Going through the data below, tally every line where the string "stack" occurs, then give only the tally.
=== Begin Enclosure ===
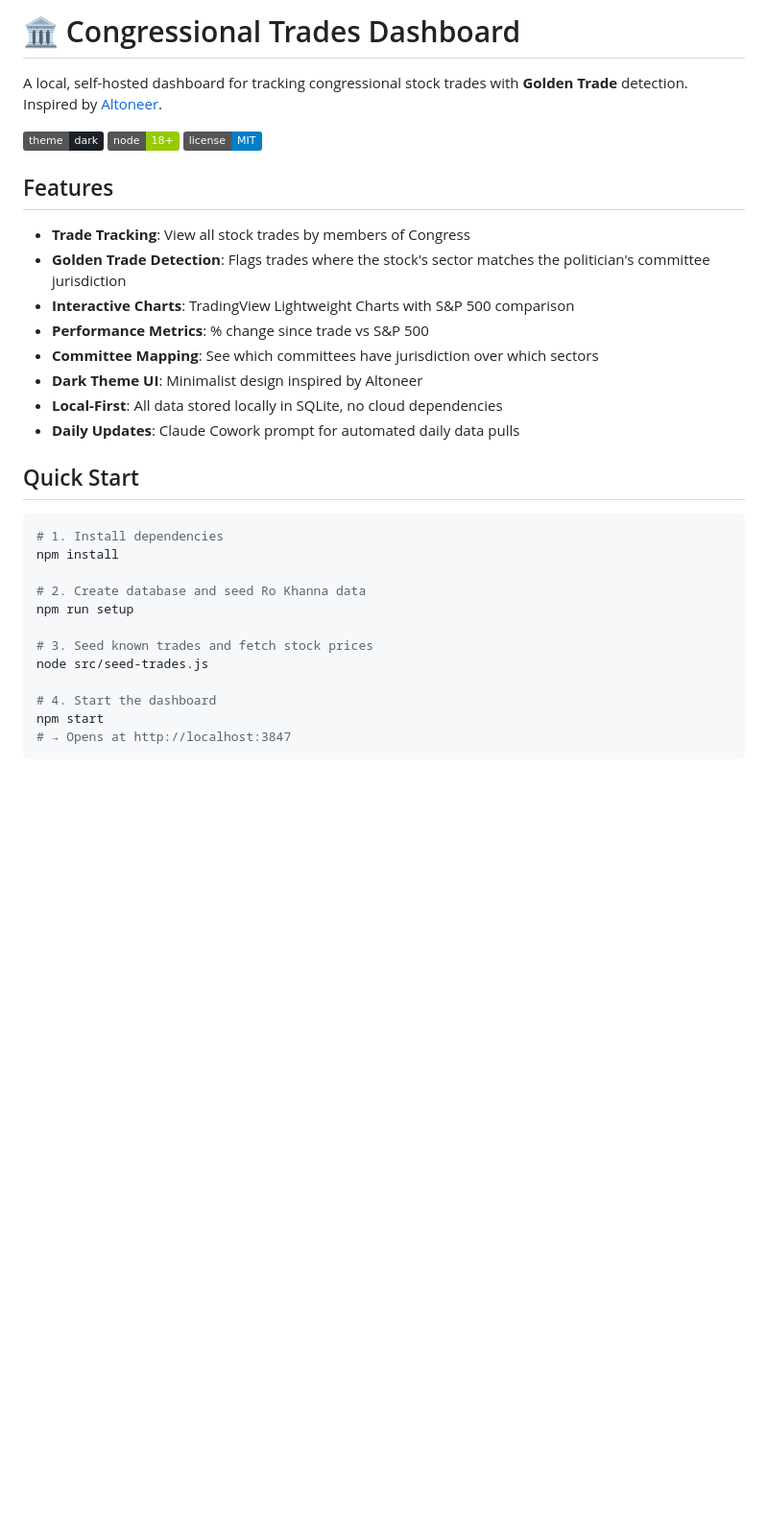
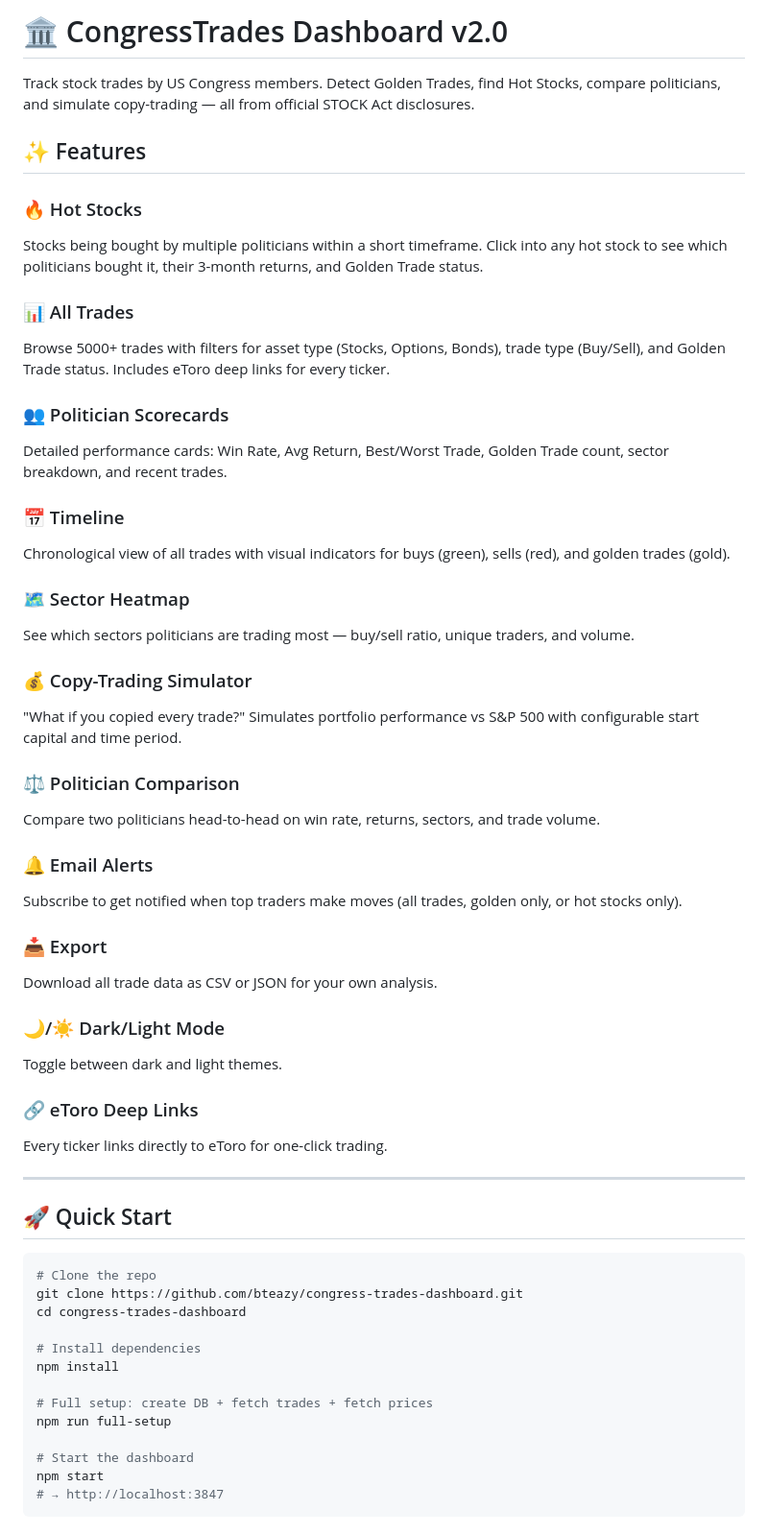
Before and after one commit to bteazy/congress-trades-dashboard, a Markdown page: README.md, the part around one of its changes. Shown at 96% size. Rendered like a GitHub page; badges without logos; blank space fills up the shorter version.

````diff
--- a/README.md
+++ b/README.md
@@ -1,36 +1,59 @@
-# 🏛️ Congressional Trades Dashboard
+# 🏛️ CongressTrades Dashboard v2.0
 
-A local, self-hosted dashboard for tracking congressional stock trades with **Golden Trade** detection. Inspired by [Altoneer](https://altoneer.com).
+Track stock trades by US Congress members. Detect Golden Trades, find Hot Stocks, compare politicians, and simulate copy-trading — all from official STOCK Act disclosures.
 
-![Dark Theme](https://img.shields.io/badge/theme-dark-1c2128)
-![Node.js](https://img.shields.io/badge/node-18+-green)
-![License](https://img.shields.io/badge/license-MIT-blue)
+## ✨ Features
 
-## Features
+### 🔥 Hot Stocks
+Stocks being bought by multiple politicians within a short timeframe. Click into any hot stock to see which politicians bought it, their 3-month returns, and Golden Trade status.
 
-- **Trade Tracking**: View all stock trades by members of Congress
-- **Golden Trade Detection**: Flags trades where the stock's sector matches the politician's committee jurisdiction
-- **Interactive Charts**: TradingView Lightweight Charts with S&P 500 comparison
-- **Performance Metrics**: % change since trade vs S&P 500
-- **Committee Mapping**: See which committees have jurisdiction over which sectors
-- **Dark Theme UI**: Minimalist design inspired by Altoneer
-- **Local-First**: All data stored locally in SQLite, no cloud dependencies
-- **Daily Updates**: Claude Cowork prompt for automated daily data pulls
+### 📊 All Trades
+Browse 5000+ trades with filters for asset type (Stocks, Options, Bonds), trade type (Buy/Sell), and Golden Trade status. Includes eToro deep links for every ticker.
 
-## Quick Start
+### 👥 Politician Scorecards
+Detailed performance cards: Win Rate, Avg Return, Best/Worst Trade, Golden Trade count, sector breakdown, and recent trades.
+
+### 📅 Timeline
+Chronological view of all trades with visual indicators for buys (green), sells (red), and golden trades (gold).
+
+### 🗺️ Sector Heatmap
+See which sectors politicians are trading most — buy/sell ratio, unique traders, and volume.
+
+### 💰 Copy-Trading Simulator
+"What if you copied every trade?" Simulates portfolio performance vs S&P 500 with configurable start capital and time period.
+
+### ⚖️ Politician Comparison
+Compare two politicians head-to-head on win rate, returns, sectors, and trade volume.
+
+### 🔔 Email Alerts
+Subscribe to get notified when top traders make moves (all trades, golden only, or hot stocks only).
+
+### 📥 Export
+Download all trade data as CSV or JSON for your own analysis.
+
+### 🌙/☀️ Dark/Light Mode
+Toggle between dark and light themes.
+
+### 🔗 eToro Deep Links
+Every ticker links directly to eToro for one-click trading.
+
+---
+
+## 🚀 Quick Start
 
 ```bash
-# 1. Install dependencies
+# Clone the repo
+git clone https://github.com/bteazy/congress-trades-dashboard.git
+cd congress-trades-dashboard
+
+# Install dependencies
 npm install
 
-# 2. Create database and seed Ro Khanna data
-npm run setup
+# Full setup: create DB + fetch trades + fetch prices
+npm run full-setup
 
-# 3. Seed known trades and fetch stock prices
-node src/seed-trades.js
-
-# 4. Start the dashboard
+# Start the dashboard
 npm start
-# → Opens at http://localhost:3847
+# → http://localhost:3847
 ```
 
````
Also changed, not shown: other parts of README.md (+77 -79 lines).
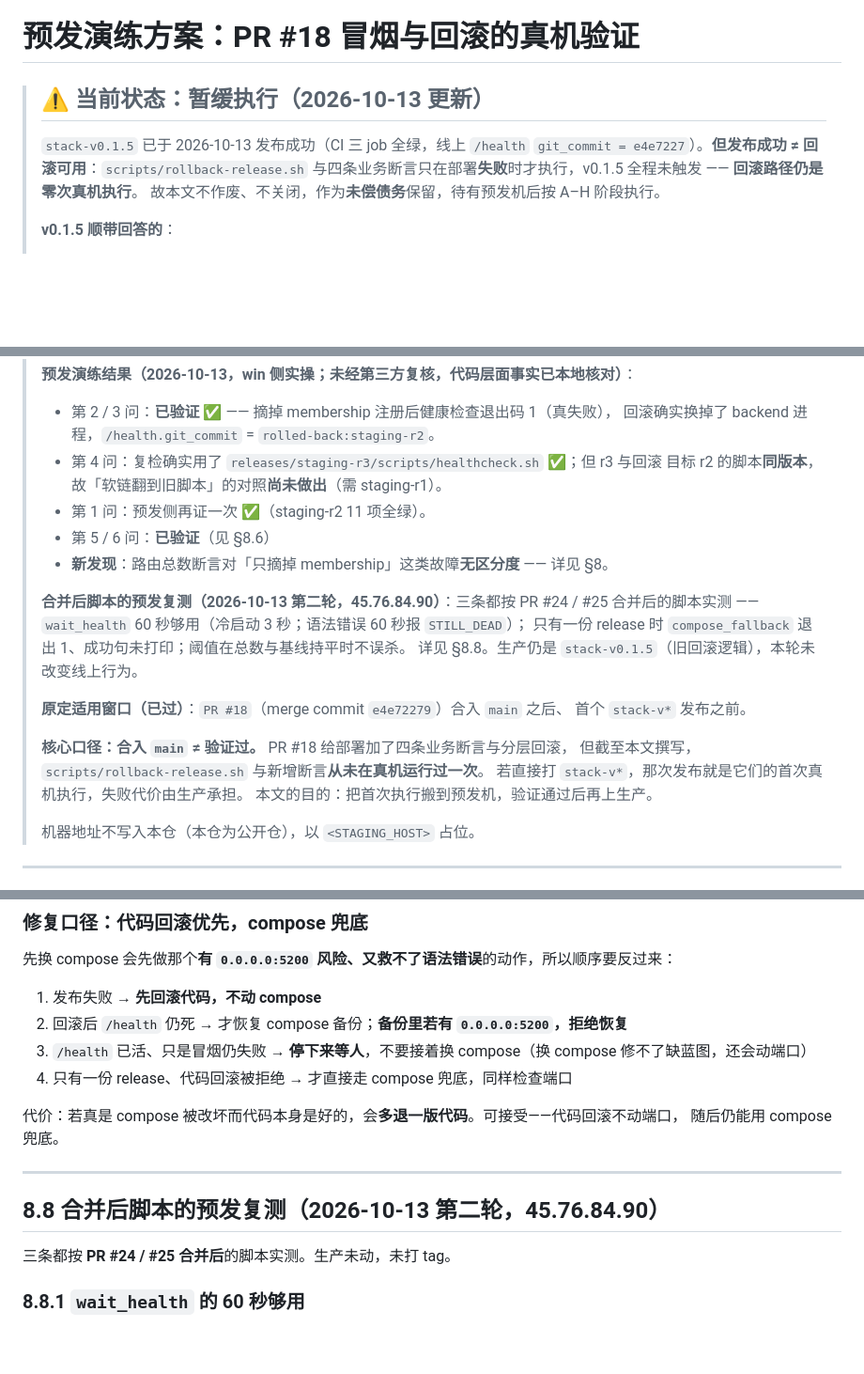
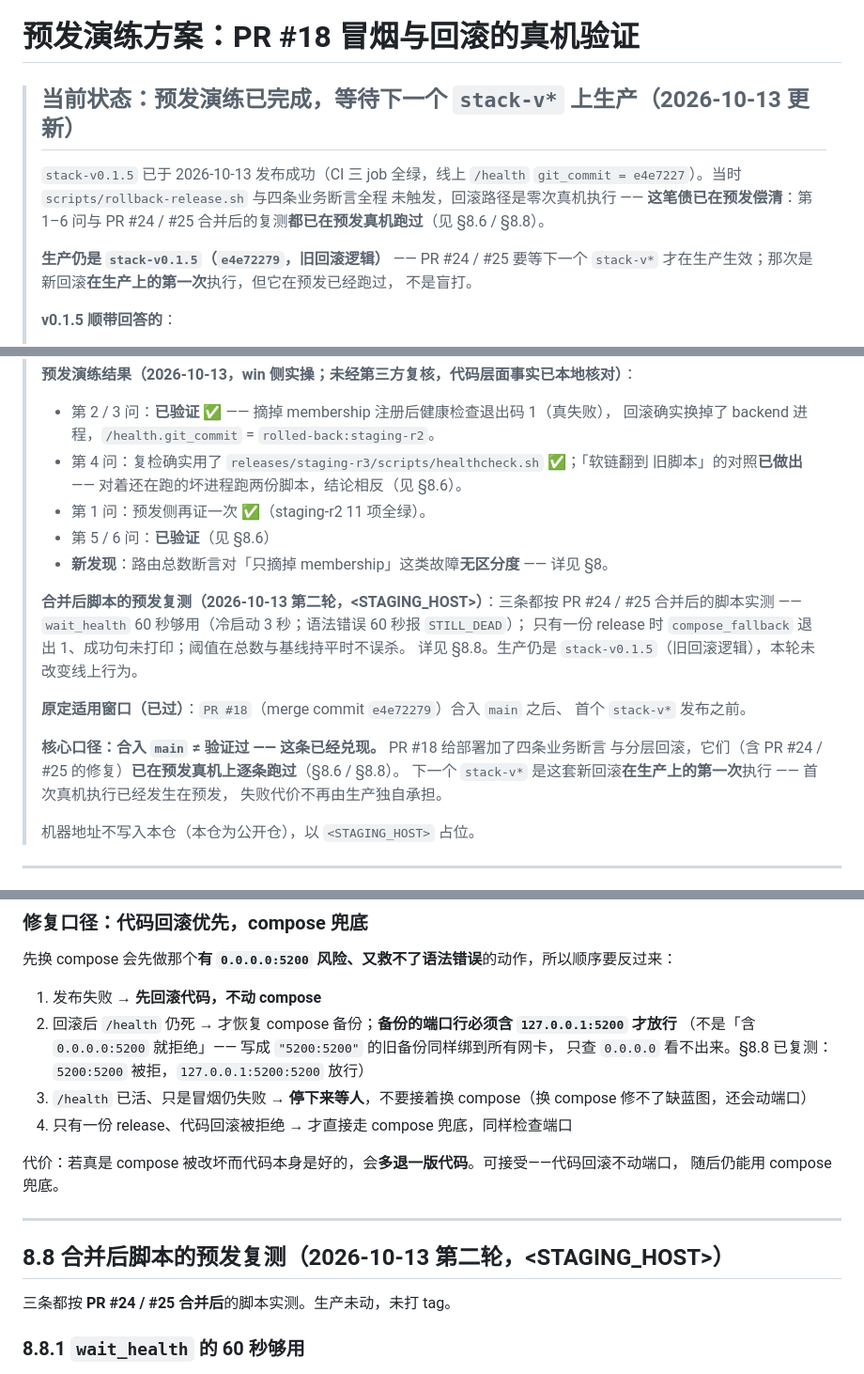
Before and after one commit to GenzLTD/Vultr-Genzltd, a Markdown page: docs/STAGING-REHEARSAL.md, 3 parts joined by grey strips. Shown at 94% size. Drawn GitHub-style; blank space fills up the shorter version.

Commit message:
docs(staging): 文首与 §8.7 与 §8.6/§8.8 对齐，预发 IP 脱敏
合之前先修掉互相打架的地方：

1. 文首横幅仍写「暂缓执行」「回滚路径仍是零次真机执行」，与 §8.6 / §8.8
   矛盾。改为：第 1–6 问与合并后复测都已在预发跑过；生产仍是 stack-v0.1.5
   旧逻辑；下一个 stack-v* 是新回滚在生产上的第一次，但预发已跑过。
2. 「核心口径：合入 main ≠ 验证过」段仍写「从未在真机运行过一次」。
   改为该口径已经兑现。
3. 第 4 问旧句仍写「软链翻到旧脚本的对照尚未做出（需 staging-r1）」，
   与第 15 行和 §8.6 矛盾。改为指向 §8.6。
4. §8.7 标题「脚本修复另开 PR」→ 指向已合并的 PR #24 与复测 §8.8。
5. §8.7 第 2 步仍写「备份里若有 0.0.0.0:5200 就拒绝」，而合进去的判据是
   「必须含 127.0.0.1:5200 才放行」。补上收紧后的判据，避免以后按旧口径改脚本。
6. 预发 IP 出现在文首摘要与 §8.8 标题 —— 本仓是公开仓，按本文自己的规矩
   换成 <STAGING_HOST>。

§8.8 的实测数据与边界（掉 3 条不触发）保持原样，只加一句标注：
「已恢复 compose」那句措辞将在独立 PR 中收紧，本节记录的是实测当时的输出。

```diff
--- a/docs/STAGING-REHEARSAL.md
+++ b/docs/STAGING-REHEARSAL.md
@@ -1,11 +1,15 @@
 # 预发演练方案：PR #18 冒烟与回滚的真机验证
 
-> ## ⚠️ 当前状态：**暂缓执行**（2026-10-13 更新）
+> ## 当前状态：**预发演练已完成，等待下一个 `stack-v*` 上生产**（2026-10-13 更新）
 >
 > `stack-v0.1.5` 已于 2026-10-13 发布成功（CI 三 job 全绿，线上 `/health`
-> `git_commit = e4e7227`）。**但发布成功 ≠ 回滚可用**：`scripts/rollback-release.sh`
-> 与四条业务断言只在部署**失败**时才执行，v0.1.5 全程未触发 —— **回滚路径仍是零次真机执行**。
-> 故本文不作废、不关闭，作为**未偿债务**保留，待有预发机后按 A–H 阶段执行。
+> `git_commit = e4e7227`）。当时 `scripts/rollback-release.sh` 与四条业务断言全程
+> 未触发，回滚路径是零次真机执行 —— **这笔债已在预发偿清**：第 1–6 问与 PR #24 / #25
+> 合并后的复测**都已在预发真机跑过**（见 §8.6 / §8.8）。
+>
+> **生产仍是 `stack-v0.1.5`（`e4e72279`，旧回滚逻辑）** —— PR #24 / #25 要等下一个
+> `stack-v*` 才在生产生效；那次是新回滚**在生产上的第一次**执行，但它在预发已经跑过，
+> 不是盲打。
 >
 > **v0.1.5 顺带回答的**：
 > - 第 1 问（断言不误报）：已验证 ✅ —— 生产 endpoint 总数 **183** ≥ 阈值 `SMOKE_MIN_ENDPOINTS=150`，
@@ -19,13 +23,13 @@
 > **预发演练结果（2026-10-13，win 侧实操；未经第三方复核，代码层面事实已本地核对）**：
 > - 第 2 / 3 问：**已验证** ✅ —— 摘掉 membership 注册后健康检查退出码 1（真失败），
 >   回滚确实换掉了 backend 进程，`/health.git_commit` = `rolled-back:staging-r2`。
-> - 第 4 问：复检确实用了 `releases/staging-r3/scripts/healthcheck.sh` ✅；但 r3 与回滚
->   目标 r2 的脚本**同版本**，故「软链翻到旧脚本」的对照**尚未做出**（需 staging-r1）。
+> - 第 4 问：复检确实用了 `releases/staging-r3/scripts/healthcheck.sh` ✅；「软链翻到
+>   旧脚本」的对照**已做出** —— 对着还在跑的坏进程跑两份脚本，结论相反（见 §8.6）。
 > - 第 1 问：预发侧再证一次 ✅（staging-r2 11 项全绿）。
 > - 第 5 / 6 问：**已验证**（见 §8.6）
 > - **新发现**：路由总数断言对「只摘掉 membership」这类故障**无区分度** —— 详见 §8。
 >
-> **合并后脚本的预发复测（2026-10-13 第二轮，45.76.84.90）**：三条都按 PR #24 / #25
+> **合并后脚本的预发复测（2026-10-13 第二轮，<STAGING_HOST>）**：三条都按 PR #24 / #25
 > 合并后的脚本实测 —— `wait_health` 60 秒够用（冷启动 3 秒；语法错误 60 秒报 `STILL_DEAD`）；
 > 只有一份 release 时 `compose_fallback` 退出 1、成功句未打印；阈值在总数与基线持平时不误杀。
 > 详见 §8.8。生产仍是 `stack-v0.1.5`（旧回滚逻辑），本轮未改变线上行为。
@@ -33,10 +37,10 @@
 > **原定适用窗口（已过）**：`PR #18`（merge commit `e4e72279`）合入 `main` 之后、
 > 首个 `stack-v*` 发布之前。
 >
-> **核心口径：合入 `main` ≠ 验证过。** PR #18 给部署加了四条业务断言与分层回滚，
-> 但截至本文撰写，`scripts/rollback-release.sh` 与新增断言**从未在真机运行过一次**。
-> 若直接打 `stack-v*`，那次发布就是它们的首次真机执行，失败代价由生产承担。
-> 本文的目的：把首次执行搬到预发机，验证通过后再上生产。
+> **核心口径：合入 `main` ≠ 验证过 —— 这条已经兑现。** PR #18 给部署加了四条业务断言
+> 与分层回滚，它们（含 PR #24 / #25 的修复）**已在预发真机上逐条跑过**（§8.6 / §8.8）。
+> 下一个 `stack-v*` 是这套新回滚**在生产上的第一次**执行 —— 首次真机执行已经发生在预发，
+> 失败代价不再由生产独自承担。
 >
 > 机器地址不写入本仓（本仓为公开仓），以 `<STAGING_HOST>` 占位。
 
@@ -336,7 +340,9 @@ PR #18「复检不跟软链走」的设计得到实证。
 先换 compose 会先做那个**有 `0.0.0.0:5200` 风险、又救不了语法错误**的动作，所以顺序要反过来：
 
 1. 发布失败 → **先回滚代码，不动 compose**
-2. 回滚后 `/health` 仍死 → 才恢复 compose 备份；**备份里若有 `0.0.0.0:5200`，拒绝恢复**
+2. 回滚后 `/health` 仍死 → 才恢复 compose 备份；**备份的端口行必须含 `127.0.0.1:5200` 才放行**
+   （不是「含 `0.0.0.0:5200` 就拒绝」—— 写成 `"5200:5200"` 的旧备份同样绑到所有网卡，
+   只查 `0.0.0.0` 看不出来。§8.8 已复测：`5200:5200` 被拒，`127.0.0.1:5200:5200` 放行）
 3. `/health` 已活、只是冒烟仍失败 → **停下来等人**，不要接着换 compose（换 compose 修不了缺蓝图，还会动端口）
 4. 只有一份 release、代码回滚被拒绝 → 才直接走 compose 兜底，同样检查端口
 
@@ -345,7 +351,7 @@ PR #18「复检不跟软链走」的设计得到实证。
 
 ---
 
-## 8.8 合并后脚本的预发复测（2026-10-13 第二轮，45.76.84.90）
+## 8.8 合并后脚本的预发复测（2026-10-13 第二轮，<STAGING_HOST>）
 
 三条都按 **PR #24 / #25 合并后**的脚本实测。生产未动，未打 tag。
 
```
Also changed, not shown: other parts of docs/STAGING-REHEARSAL.md (+4 -1 lines).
=== End Enclosure ===
(Solution):
10